WHAT YOU HAVE TO DO. The expected output is the complete data, reproduced exactly.

Dataset excerpts.
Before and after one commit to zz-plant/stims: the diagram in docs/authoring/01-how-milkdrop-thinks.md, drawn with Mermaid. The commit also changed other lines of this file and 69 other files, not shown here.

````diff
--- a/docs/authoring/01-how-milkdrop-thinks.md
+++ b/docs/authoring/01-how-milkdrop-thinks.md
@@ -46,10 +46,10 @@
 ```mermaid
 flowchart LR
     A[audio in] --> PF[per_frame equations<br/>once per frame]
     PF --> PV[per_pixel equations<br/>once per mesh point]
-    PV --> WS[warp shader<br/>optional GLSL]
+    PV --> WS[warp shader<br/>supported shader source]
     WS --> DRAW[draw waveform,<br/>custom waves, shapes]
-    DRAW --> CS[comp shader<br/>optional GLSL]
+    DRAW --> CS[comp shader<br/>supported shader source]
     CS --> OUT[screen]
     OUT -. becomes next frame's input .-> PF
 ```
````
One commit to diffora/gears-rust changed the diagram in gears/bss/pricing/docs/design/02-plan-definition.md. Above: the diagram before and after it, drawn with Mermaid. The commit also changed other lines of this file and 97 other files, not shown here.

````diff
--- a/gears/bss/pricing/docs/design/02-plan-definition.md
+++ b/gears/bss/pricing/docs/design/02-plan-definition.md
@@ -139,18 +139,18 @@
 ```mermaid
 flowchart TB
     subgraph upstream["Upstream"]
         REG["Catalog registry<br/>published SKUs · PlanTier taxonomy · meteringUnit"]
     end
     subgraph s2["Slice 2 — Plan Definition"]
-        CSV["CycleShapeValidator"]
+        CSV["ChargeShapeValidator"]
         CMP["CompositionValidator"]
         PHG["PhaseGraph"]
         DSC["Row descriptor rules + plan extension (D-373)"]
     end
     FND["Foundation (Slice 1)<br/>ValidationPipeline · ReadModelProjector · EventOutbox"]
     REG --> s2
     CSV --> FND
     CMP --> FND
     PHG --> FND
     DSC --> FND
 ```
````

REPLY TO THE TASK.
Before and after one commit to zz-plant/stims: the diagram in docs/authoring/01-how-milkdrop-thinks.md, drawn with Mermaid. The commit also changed other lines of this file and 69 other files, not shown here.

````diff
--- a/docs/authoring/01-how-milkdrop-thinks.md
+++ b/docs/authoring/01-how-milkdrop-thinks.md
@@ -46,10 +46,10 @@
 ```mermaid
 flowchart LR
     A[audio in] --> PF[per_frame equations<br/>once per frame]
     PF --> PV[per_pixel equations<br/>once per mesh point]
-    PV --> WS[warp shader<br/>optional GLSL]
+    PV --> WS[warp shader<br/>supported shader source]
     WS --> DRAW[draw waveform,<br/>custom waves, shapes]
-    DRAW --> CS[comp shader<br/>optional GLSL]
+    DRAW --> CS[comp shader<br/>supported shader source]
     CS --> OUT[screen]
     OUT -. becomes next frame's input .-> PF
 ```
````
One commit to diffora/gears-rust changed the diagram in gears/bss/pricing/docs/design/02-plan-definition.md. Above: the diagram before and after it, drawn with Mermaid. The commit also changed other lines of this file and 97 other files, not shown here.

````diff
--- a/gears/bss/pricing/docs/design/02-plan-definition.md
+++ b/gears/bss/pricing/docs/design/02-plan-definition.md
@@ -139,18 +139,18 @@
 ```mermaid
 flowchart TB
     subgraph upstream["Upstream"]
         REG["Catalog registry<br/>published SKUs · PlanTier taxonomy · meteringUnit"]
     end
     subgraph s2["Slice 2 — Plan Definition"]
-        CSV["CycleShapeValidator"]
+        CSV["ChargeShapeValidator"]
         CMP["CompositionValidator"]
         PHG["PhaseGraph"]
         DSC["Row descriptor rules + plan extension (D-373)"]
     end
     FND["Foundation (Slice 1)<br/>ValidationPipeline · ReadModelProjector · EventOutbox"]
     REG --> s2
     CSV --> FND
     CMP --> FND
     PHG --> FND
     DSC --> FND
 ```
````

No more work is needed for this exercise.